HOW TO COMPLETE THIS TASK. Among the lines of the records below, count those with the word "diagnostics". Reply with that number alone.

PROVIDED RECORDS.
□ □ □ □ □

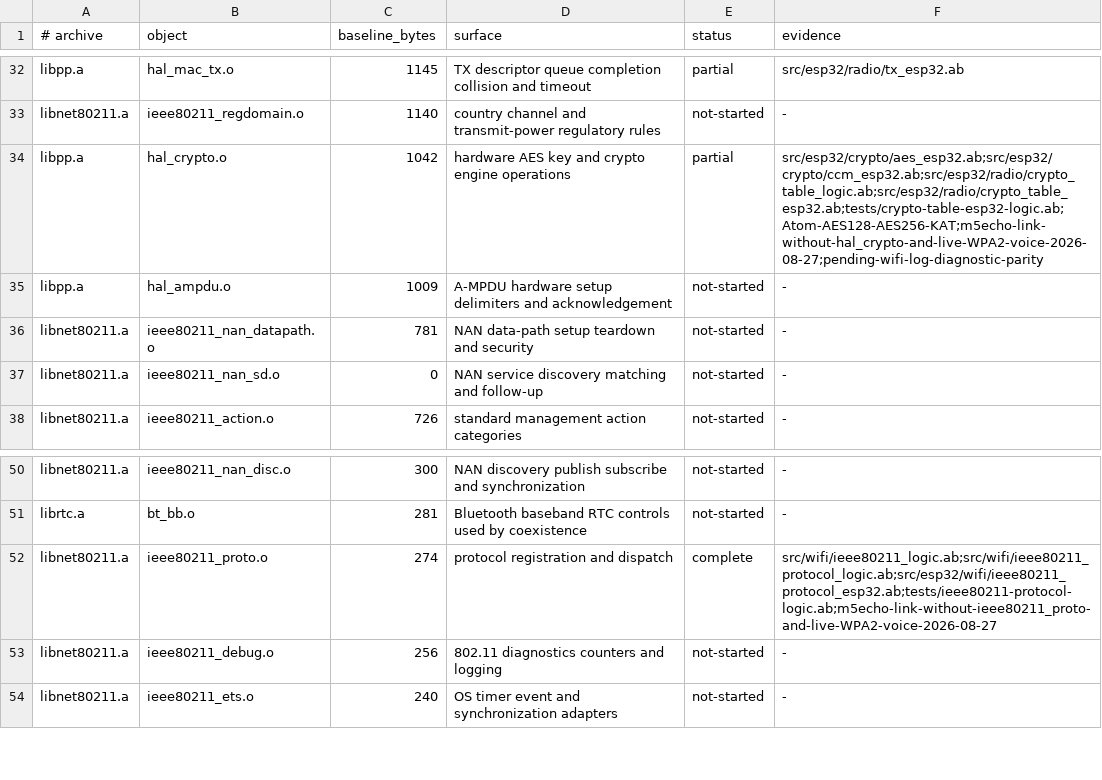
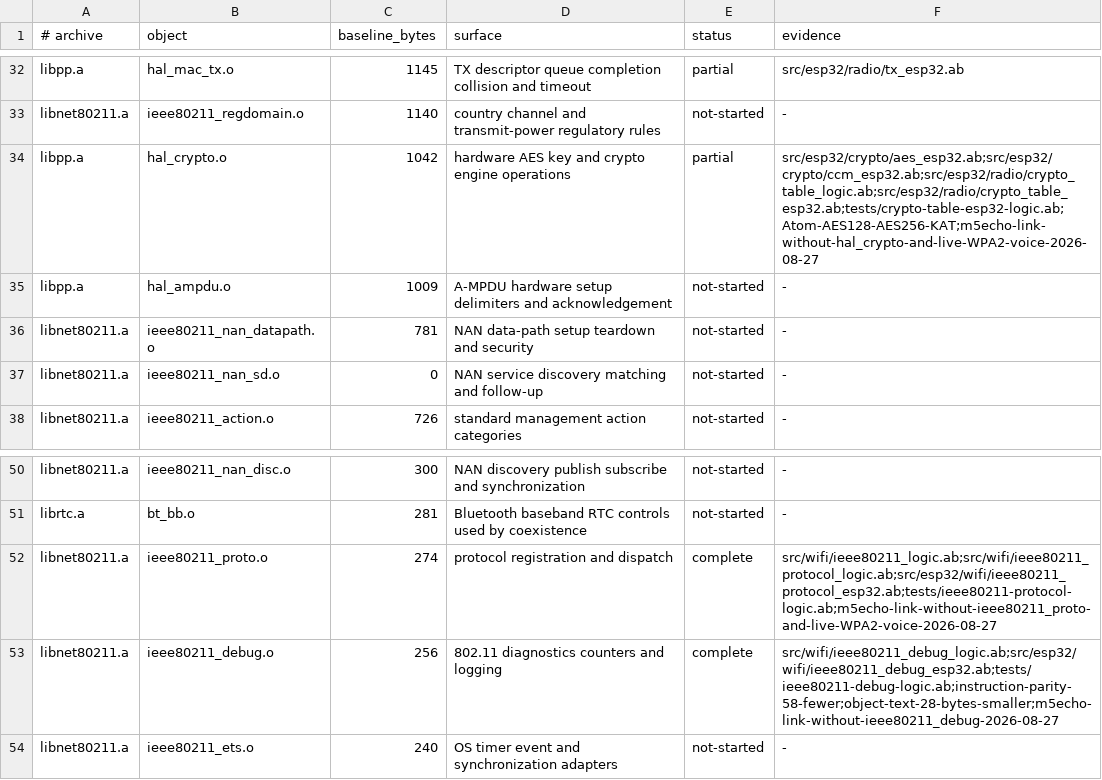
Before and after one commit to AndreBaltazar8/abla-embedded, a TSV file: esp32-opaque-radio-parity.tsv, drawn as a sheet; only a part is shown, gaps mark what is left out.

```diff
--- a/esp32-opaque-radio-parity.tsv
+++ b/esp32-opaque-radio-parity.tsv
@@ -33,3 +33,3 @@ libpp.a	hal_mac_tx.o	1145	TX descriptor queue completion collision and timeout	p
 libnet80211.a	ieee80211_regdomain.o	1140	country channel and transmit-power regulatory rules	not-started	-
-libpp.a	hal_crypto.o	1042	hardware AES key and crypto engine operations	partial	src/esp32/crypto/aes_esp32.ab;src/esp32/crypto/ccm_esp32.ab;src/esp32/radio/crypto_table_logic.ab;src/esp32/radio/crypto_table_esp32.ab;tests/crypto-table-esp32-logic.ab;Atom-AES128-AES256-KAT;m5echo-link-without-hal_crypto-and-live-WPA2-voice-2026-08-27;pending-wifi-log-diagnostic-parity
+libpp.a	hal_crypto.o	1042	hardware AES key and crypto engine operations	partial	src/esp32/crypto/aes_esp32.ab;src/esp32/crypto/ccm_esp32.ab;src/esp32/radio/crypto_table_logic.ab;src/esp32/radio/crypto_table_esp32.ab;tests/crypto-table-esp32-logic.ab;Atom-AES128-AES256-KAT;m5echo-link-without-hal_crypto-and-live-WPA2-voice-2026-08-27
 libpp.a	hal_ampdu.o	1009	A-MPDU hardware setup delimiters and acknowledgement	not-started	-
@@ -52,3 +52,3 @@ librtc.a	bt_bb.o	281	Bluetooth baseband RTC controls used by coexistence	not-sta
 libnet80211.a	ieee80211_proto.o	274	protocol registration and dispatch	complete	src/wifi/ieee80211_logic.ab;src/wifi/ieee80211_protocol_logic.ab;src/esp32/wifi/ieee80211_protocol_esp32.ab;tests/ieee80211-protocol-logic.ab;m5echo-link-without-ieee80211_proto-and-live-WPA2-voice-2026-08-27
-libnet80211.a	ieee80211_debug.o	256	802.11 diagnostics counters and logging	not-started	-
+libnet80211.a	ieee80211_debug.o	256	802.11 diagnostics counters and logging	complete	src/wifi/ieee80211_debug_logic.ab;src/esp32/wifi/ieee80211_debug_esp32.ab;tests/ieee80211-debug-logic.ab;instruction-parity-58-fewer;object-text-28-bytes-smaller;m5echo-link-without-ieee80211_debug-2026-08-27
 libnet80211.a	ieee80211_ets.o	240	OS timer event and synchronization adapters	not-started	-
```
Also changed, not shown: 17 other files.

□ □ □ □ □

OUTPUT BELOW. 2